>>>

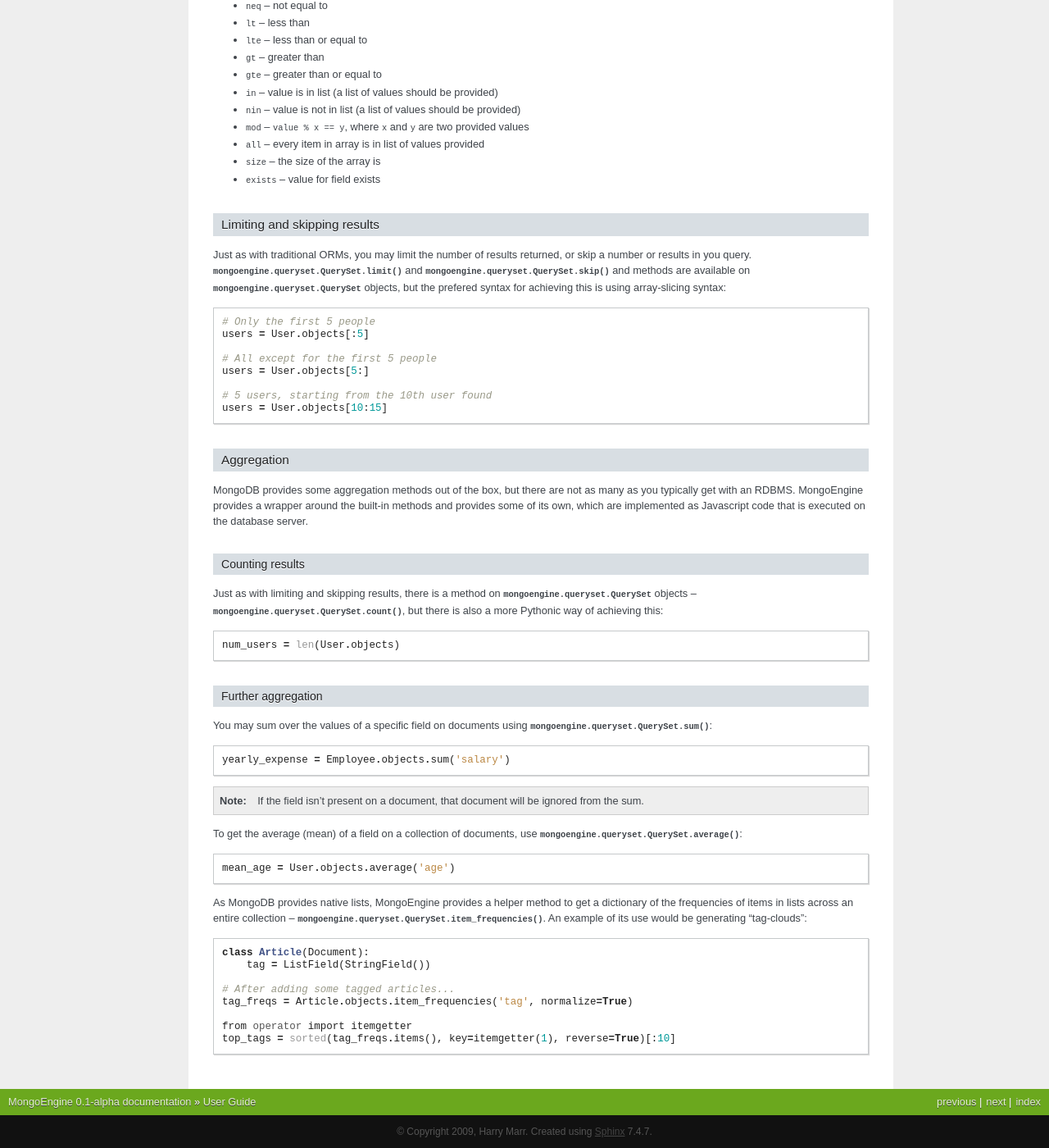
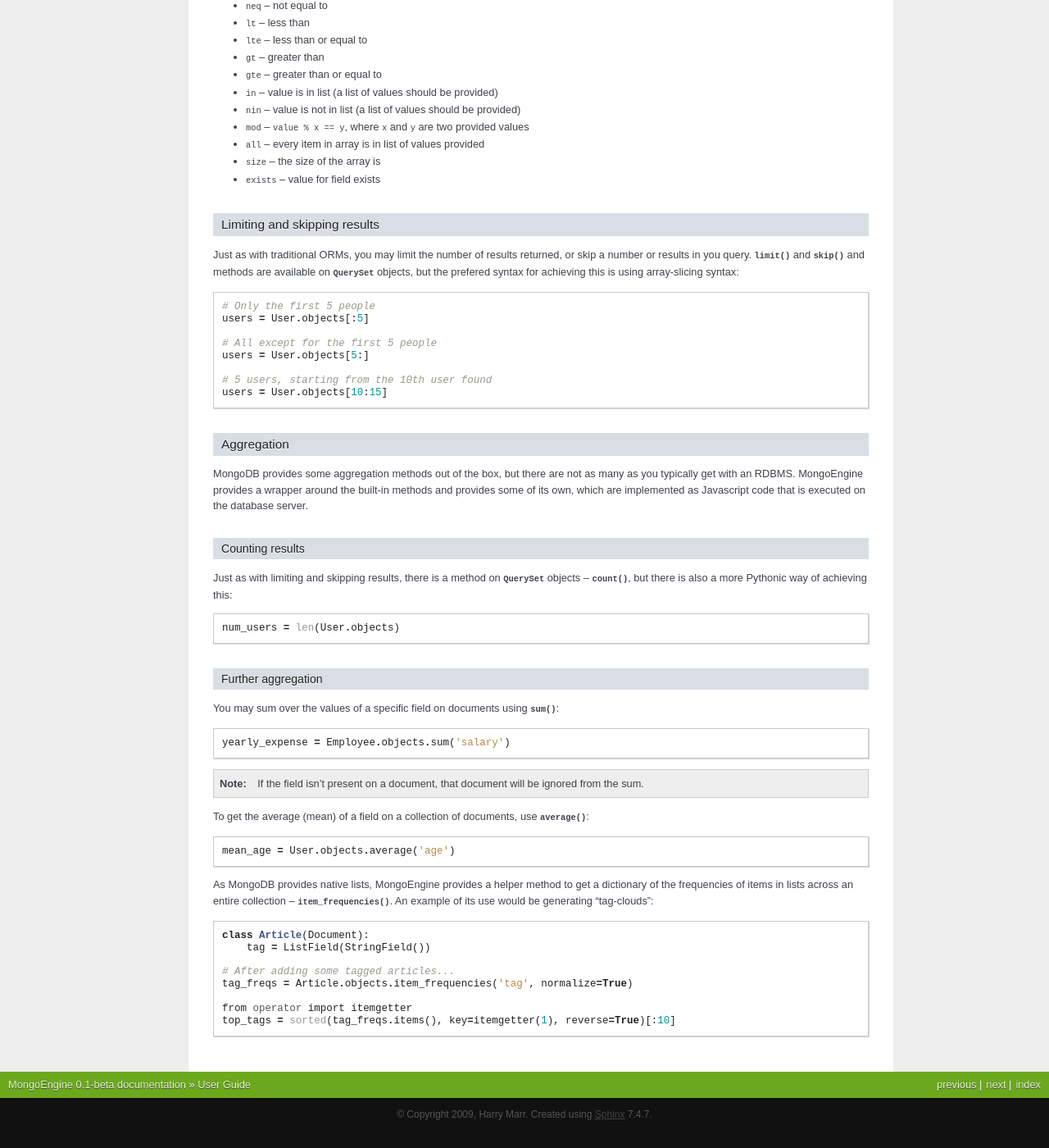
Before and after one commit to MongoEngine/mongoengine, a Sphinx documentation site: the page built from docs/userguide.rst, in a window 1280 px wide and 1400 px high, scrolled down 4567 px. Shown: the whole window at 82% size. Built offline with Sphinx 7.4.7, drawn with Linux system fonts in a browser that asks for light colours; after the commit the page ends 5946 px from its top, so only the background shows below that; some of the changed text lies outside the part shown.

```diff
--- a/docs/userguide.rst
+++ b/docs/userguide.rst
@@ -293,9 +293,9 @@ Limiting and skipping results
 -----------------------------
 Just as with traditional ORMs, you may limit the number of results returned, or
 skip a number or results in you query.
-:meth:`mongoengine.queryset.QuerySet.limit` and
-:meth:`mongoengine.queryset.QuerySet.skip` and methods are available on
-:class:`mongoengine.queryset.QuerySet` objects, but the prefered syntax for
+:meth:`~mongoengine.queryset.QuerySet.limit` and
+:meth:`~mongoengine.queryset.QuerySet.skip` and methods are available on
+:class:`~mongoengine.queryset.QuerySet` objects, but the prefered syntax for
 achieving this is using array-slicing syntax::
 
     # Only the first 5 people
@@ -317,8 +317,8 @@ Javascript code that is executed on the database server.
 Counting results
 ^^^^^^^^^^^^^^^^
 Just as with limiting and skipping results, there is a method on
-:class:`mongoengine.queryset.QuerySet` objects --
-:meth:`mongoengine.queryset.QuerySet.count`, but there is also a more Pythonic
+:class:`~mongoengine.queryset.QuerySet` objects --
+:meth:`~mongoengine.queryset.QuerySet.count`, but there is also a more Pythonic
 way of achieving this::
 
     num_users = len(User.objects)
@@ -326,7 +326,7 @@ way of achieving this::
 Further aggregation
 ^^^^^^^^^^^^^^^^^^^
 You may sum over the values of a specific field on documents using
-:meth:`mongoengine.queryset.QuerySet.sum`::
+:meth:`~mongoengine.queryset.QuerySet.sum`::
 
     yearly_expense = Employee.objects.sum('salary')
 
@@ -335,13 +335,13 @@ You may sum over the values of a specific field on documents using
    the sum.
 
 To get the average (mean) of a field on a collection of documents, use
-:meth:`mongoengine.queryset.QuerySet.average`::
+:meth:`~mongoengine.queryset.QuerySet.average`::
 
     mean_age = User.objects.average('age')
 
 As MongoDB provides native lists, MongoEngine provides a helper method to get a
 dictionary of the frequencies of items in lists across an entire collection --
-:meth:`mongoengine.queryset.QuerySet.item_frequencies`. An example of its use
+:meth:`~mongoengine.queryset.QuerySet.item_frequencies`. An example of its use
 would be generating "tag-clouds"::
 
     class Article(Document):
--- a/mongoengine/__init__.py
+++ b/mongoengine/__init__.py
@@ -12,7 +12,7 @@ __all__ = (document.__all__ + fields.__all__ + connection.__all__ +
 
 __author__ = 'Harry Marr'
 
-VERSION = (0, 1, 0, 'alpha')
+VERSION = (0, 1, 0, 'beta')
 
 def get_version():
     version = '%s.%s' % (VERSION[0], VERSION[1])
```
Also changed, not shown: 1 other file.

<<<

Which lines hold the word "skipping"? Return all of them from the records above.

@@ -293,9 +293,9 @@ Limiting and skipping results
 Just as with limiting and skipping results, there is a method on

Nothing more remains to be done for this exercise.